(Extracted records)

# # # # #

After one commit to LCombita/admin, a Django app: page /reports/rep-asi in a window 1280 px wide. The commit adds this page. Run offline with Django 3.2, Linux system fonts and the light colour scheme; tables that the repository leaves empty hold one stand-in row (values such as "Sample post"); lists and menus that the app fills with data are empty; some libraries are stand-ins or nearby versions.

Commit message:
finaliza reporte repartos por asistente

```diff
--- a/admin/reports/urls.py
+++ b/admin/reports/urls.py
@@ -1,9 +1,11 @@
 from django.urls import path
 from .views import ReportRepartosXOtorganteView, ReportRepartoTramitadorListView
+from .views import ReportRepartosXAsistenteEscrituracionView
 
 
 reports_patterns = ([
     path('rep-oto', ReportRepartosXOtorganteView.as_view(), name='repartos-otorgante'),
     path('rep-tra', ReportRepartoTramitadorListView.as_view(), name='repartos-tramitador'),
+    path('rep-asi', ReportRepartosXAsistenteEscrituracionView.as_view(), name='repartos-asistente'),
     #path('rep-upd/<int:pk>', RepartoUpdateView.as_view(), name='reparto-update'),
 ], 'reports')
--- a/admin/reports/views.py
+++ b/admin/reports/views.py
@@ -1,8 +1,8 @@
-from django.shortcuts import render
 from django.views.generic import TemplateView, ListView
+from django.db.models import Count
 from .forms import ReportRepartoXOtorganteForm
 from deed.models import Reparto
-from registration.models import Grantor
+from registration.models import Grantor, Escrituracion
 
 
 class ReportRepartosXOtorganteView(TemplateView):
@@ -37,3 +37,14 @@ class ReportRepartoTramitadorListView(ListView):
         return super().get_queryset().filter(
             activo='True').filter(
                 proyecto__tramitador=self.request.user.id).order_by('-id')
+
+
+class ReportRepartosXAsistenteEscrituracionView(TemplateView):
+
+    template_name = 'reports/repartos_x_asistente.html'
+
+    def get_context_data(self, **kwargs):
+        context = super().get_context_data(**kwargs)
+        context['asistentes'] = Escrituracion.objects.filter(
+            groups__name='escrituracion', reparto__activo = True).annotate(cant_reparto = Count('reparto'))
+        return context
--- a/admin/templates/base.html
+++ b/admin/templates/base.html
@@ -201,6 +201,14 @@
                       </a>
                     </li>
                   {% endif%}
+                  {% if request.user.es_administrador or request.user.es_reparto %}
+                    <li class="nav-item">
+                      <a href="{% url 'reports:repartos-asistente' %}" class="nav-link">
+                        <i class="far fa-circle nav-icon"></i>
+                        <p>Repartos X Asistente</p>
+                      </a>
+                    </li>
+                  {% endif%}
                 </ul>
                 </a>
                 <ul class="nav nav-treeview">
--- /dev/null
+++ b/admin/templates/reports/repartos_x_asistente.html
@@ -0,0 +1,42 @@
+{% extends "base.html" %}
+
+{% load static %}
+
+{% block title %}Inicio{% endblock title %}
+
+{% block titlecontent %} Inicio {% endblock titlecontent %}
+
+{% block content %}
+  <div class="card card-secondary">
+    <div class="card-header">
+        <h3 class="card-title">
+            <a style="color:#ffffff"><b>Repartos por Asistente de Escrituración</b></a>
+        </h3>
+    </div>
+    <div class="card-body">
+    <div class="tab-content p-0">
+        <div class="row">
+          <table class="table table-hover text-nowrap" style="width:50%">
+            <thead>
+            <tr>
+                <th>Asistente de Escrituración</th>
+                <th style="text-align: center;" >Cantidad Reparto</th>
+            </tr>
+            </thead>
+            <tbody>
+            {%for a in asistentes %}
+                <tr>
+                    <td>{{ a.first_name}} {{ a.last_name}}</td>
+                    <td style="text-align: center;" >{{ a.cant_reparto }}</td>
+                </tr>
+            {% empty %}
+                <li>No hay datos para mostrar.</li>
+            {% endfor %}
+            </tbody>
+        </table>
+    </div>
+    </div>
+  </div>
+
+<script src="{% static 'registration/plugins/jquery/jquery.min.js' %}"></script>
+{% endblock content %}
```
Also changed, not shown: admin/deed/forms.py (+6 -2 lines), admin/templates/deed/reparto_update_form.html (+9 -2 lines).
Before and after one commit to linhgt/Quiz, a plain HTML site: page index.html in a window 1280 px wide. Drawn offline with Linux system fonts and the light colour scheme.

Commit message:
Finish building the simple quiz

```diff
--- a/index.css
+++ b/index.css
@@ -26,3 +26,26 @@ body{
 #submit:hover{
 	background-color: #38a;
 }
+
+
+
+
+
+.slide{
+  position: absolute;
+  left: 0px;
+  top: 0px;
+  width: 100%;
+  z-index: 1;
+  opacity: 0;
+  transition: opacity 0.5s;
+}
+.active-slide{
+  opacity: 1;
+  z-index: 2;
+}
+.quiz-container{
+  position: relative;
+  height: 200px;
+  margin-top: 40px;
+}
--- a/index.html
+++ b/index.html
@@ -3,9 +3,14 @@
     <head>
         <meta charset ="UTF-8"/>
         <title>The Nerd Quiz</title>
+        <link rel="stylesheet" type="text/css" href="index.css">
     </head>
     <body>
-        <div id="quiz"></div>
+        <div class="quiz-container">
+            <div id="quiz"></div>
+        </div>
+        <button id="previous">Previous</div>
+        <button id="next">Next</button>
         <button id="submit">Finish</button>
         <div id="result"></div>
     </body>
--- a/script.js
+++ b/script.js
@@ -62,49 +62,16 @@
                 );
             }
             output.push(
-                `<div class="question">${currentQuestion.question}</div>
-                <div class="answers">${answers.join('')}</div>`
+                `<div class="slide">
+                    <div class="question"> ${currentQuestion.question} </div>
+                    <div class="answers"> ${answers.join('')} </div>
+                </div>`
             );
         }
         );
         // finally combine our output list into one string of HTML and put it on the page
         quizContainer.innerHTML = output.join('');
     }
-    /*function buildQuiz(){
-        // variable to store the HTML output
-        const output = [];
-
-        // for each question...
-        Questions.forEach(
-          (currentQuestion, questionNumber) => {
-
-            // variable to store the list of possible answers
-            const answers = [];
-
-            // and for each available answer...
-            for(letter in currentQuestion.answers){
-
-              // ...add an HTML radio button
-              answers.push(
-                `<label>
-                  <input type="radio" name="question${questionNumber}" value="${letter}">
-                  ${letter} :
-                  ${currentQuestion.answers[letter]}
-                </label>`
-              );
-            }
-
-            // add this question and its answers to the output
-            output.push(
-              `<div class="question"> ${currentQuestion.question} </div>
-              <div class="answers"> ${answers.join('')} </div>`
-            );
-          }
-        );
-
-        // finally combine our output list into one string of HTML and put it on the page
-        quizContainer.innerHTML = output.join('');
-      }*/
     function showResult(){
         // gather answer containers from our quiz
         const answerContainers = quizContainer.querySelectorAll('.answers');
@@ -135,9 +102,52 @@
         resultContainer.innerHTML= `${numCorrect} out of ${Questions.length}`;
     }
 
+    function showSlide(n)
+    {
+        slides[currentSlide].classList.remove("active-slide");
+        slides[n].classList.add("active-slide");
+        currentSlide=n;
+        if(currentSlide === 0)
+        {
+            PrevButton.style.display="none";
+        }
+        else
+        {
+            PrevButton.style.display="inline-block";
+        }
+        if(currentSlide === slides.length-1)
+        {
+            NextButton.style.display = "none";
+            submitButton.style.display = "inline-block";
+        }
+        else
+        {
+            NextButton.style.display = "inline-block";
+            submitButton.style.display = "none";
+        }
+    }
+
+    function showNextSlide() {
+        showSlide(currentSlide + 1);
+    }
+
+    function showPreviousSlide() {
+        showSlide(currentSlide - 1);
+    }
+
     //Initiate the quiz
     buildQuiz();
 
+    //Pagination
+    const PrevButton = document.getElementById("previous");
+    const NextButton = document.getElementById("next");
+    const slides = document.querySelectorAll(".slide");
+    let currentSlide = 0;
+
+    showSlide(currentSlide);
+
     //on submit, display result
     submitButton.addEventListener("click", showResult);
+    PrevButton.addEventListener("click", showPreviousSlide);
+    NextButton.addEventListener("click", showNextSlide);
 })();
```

# # # # #

Tally the lines in the records above that contain the word "super". Write the number and nothing else.

WRITTEN ANSWER → 2